Work to complete =
After dropping the pictures, give again exactly the lines of the data from its first line through the line with "- Updated portfolio image alt text and tags", which is included as well.

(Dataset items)
● ● ● ● ●

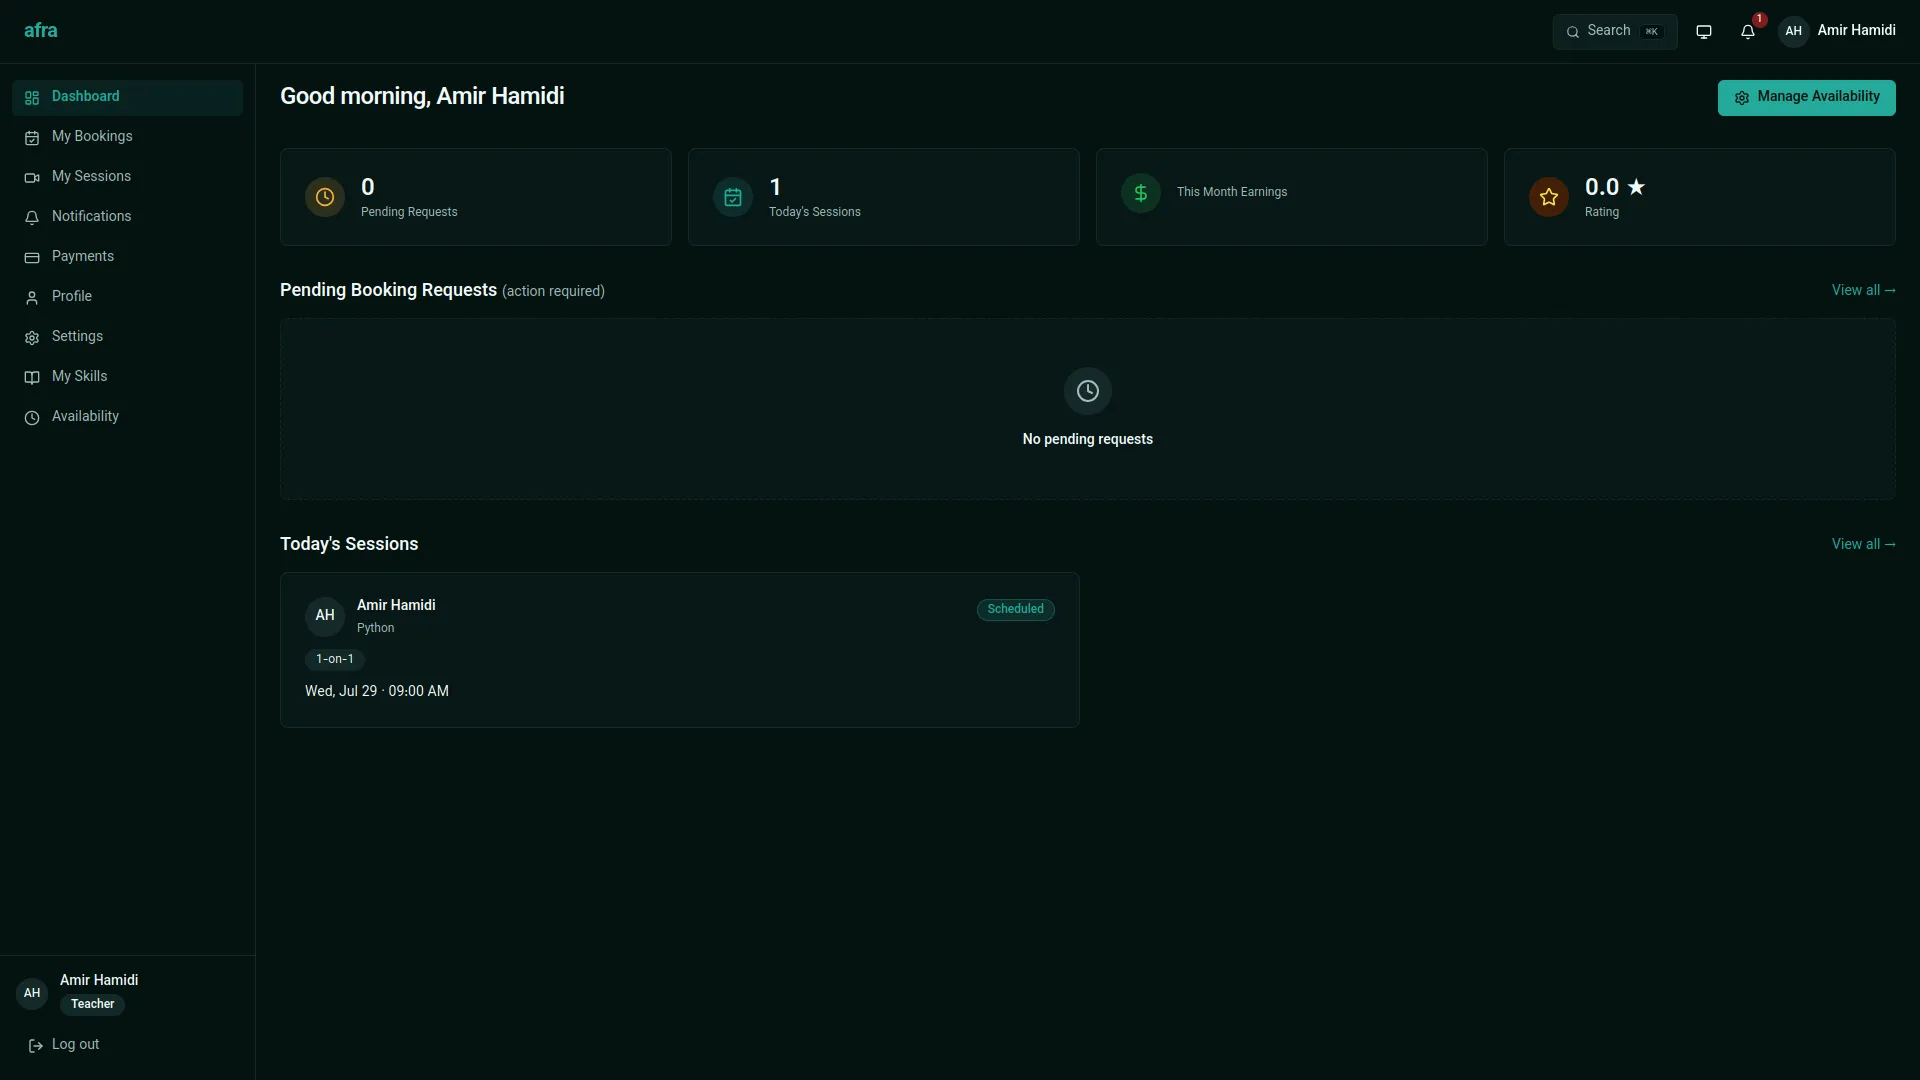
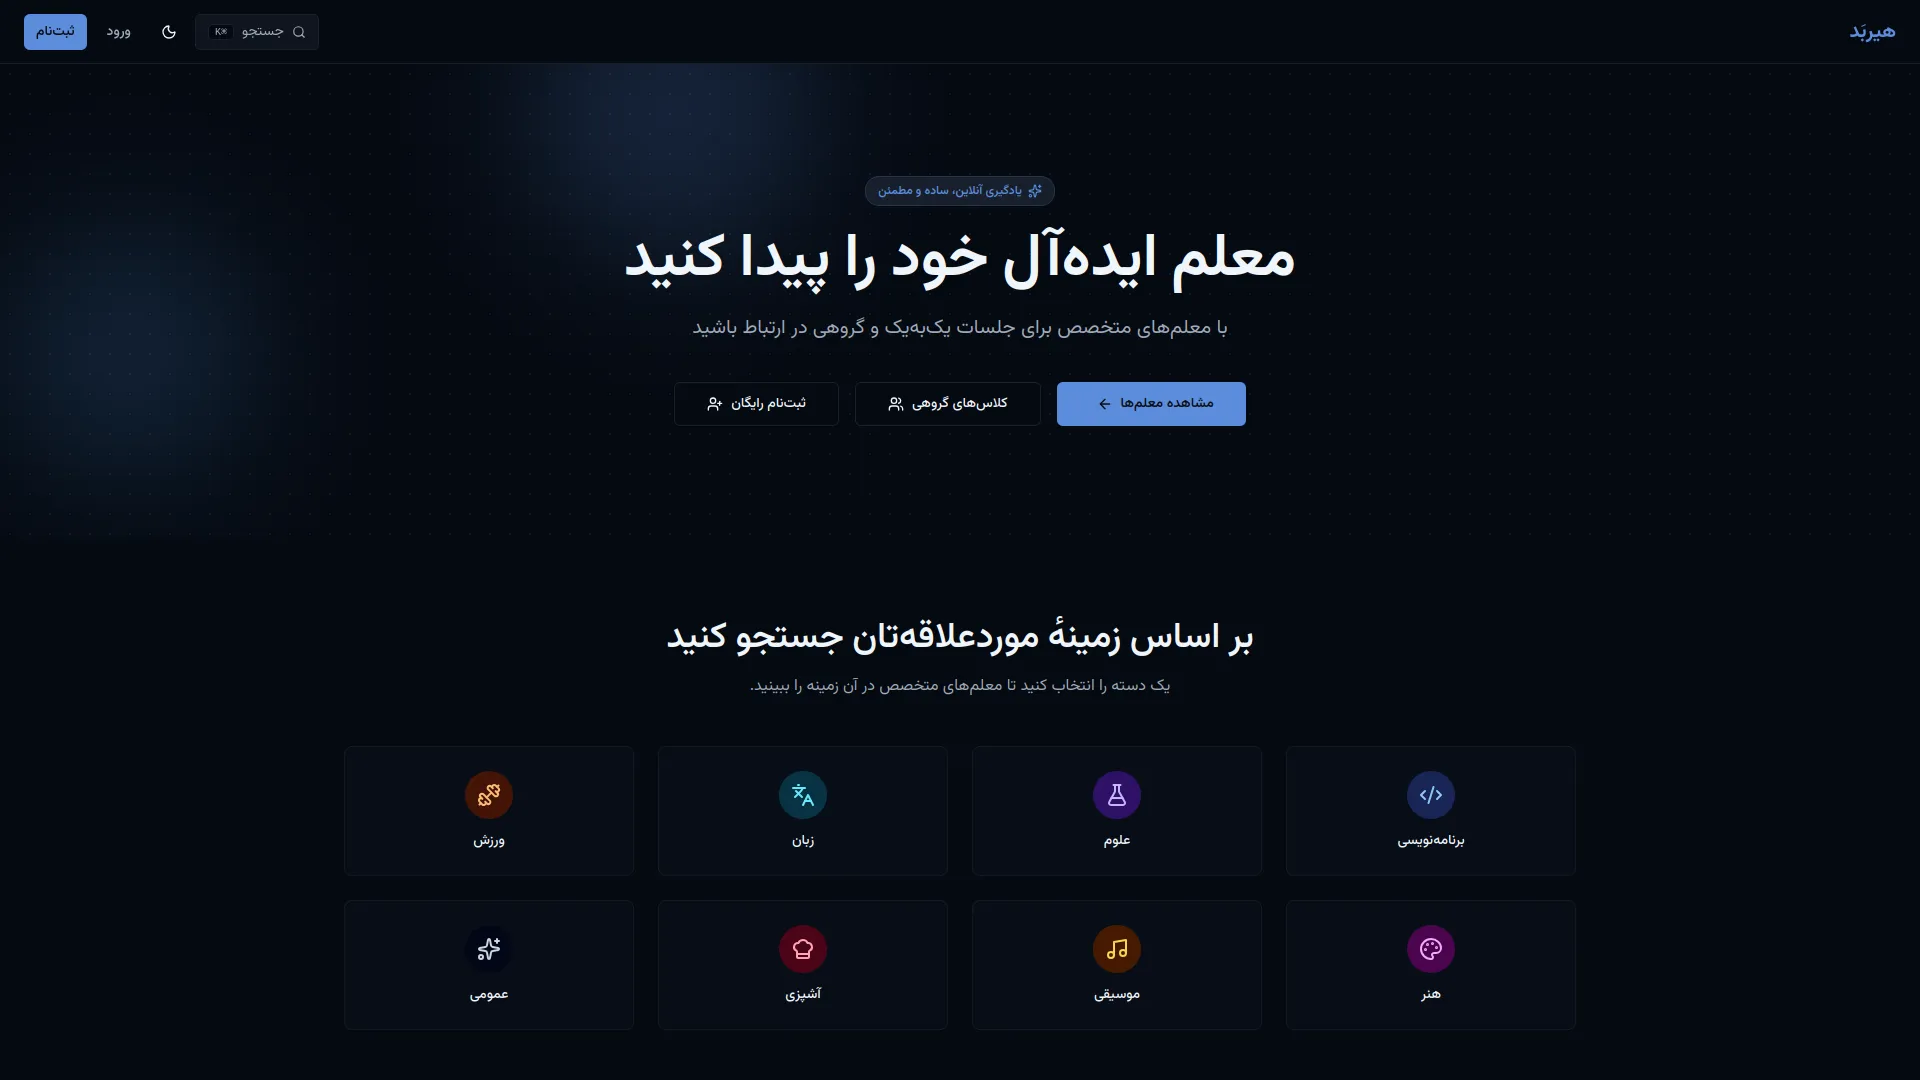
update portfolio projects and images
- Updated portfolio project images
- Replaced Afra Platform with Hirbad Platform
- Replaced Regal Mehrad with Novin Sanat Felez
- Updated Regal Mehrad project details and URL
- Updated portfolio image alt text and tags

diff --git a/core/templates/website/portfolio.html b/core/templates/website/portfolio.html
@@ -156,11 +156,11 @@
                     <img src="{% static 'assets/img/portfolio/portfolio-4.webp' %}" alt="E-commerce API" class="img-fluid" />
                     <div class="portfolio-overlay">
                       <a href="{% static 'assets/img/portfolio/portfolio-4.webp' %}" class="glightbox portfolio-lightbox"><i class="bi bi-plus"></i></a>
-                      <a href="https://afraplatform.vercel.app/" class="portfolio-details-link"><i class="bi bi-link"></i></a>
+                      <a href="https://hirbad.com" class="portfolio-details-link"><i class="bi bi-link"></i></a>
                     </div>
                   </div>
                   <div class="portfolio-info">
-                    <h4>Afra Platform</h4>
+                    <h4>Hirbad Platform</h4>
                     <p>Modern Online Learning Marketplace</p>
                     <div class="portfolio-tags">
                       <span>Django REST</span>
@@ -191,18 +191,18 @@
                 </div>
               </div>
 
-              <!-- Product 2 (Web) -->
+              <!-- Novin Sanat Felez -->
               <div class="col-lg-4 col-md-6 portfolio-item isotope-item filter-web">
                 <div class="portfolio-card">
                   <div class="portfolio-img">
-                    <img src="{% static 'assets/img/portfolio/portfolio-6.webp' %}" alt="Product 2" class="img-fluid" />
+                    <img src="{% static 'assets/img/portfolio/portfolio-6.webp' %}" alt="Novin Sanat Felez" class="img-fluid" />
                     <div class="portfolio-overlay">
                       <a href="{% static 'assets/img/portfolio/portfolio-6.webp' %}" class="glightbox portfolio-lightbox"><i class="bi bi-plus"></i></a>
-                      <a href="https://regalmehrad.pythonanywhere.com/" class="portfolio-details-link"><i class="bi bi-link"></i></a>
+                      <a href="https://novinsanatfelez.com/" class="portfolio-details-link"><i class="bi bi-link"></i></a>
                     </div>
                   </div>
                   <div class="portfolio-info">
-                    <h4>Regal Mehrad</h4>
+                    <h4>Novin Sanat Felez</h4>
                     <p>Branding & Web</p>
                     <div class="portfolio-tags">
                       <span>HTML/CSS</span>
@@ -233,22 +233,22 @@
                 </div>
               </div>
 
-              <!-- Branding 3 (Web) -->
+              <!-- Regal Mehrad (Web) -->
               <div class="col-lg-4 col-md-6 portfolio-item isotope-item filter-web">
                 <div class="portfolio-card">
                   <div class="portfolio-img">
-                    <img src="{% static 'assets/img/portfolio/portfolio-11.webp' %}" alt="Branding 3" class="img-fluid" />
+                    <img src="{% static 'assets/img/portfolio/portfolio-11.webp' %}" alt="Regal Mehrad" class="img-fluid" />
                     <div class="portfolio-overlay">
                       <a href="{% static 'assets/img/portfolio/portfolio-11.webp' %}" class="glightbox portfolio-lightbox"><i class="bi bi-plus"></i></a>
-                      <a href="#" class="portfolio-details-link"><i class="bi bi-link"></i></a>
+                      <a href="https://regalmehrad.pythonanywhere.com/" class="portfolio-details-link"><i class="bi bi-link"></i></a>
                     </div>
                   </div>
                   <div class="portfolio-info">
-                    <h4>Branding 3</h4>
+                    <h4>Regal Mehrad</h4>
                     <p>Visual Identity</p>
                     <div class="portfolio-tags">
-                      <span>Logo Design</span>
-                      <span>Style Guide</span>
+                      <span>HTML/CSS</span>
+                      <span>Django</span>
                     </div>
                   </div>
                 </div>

● ● ● ● ●

Answer for this exercise =
update portfolio projects and images
- Updated portfolio project images
- Replaced Afra Platform with Hirbad Platform
- Replaced Regal Mehrad with Novin Sanat Felez
- Updated Regal Mehrad project details and URL
- Updated portfolio image alt text and tags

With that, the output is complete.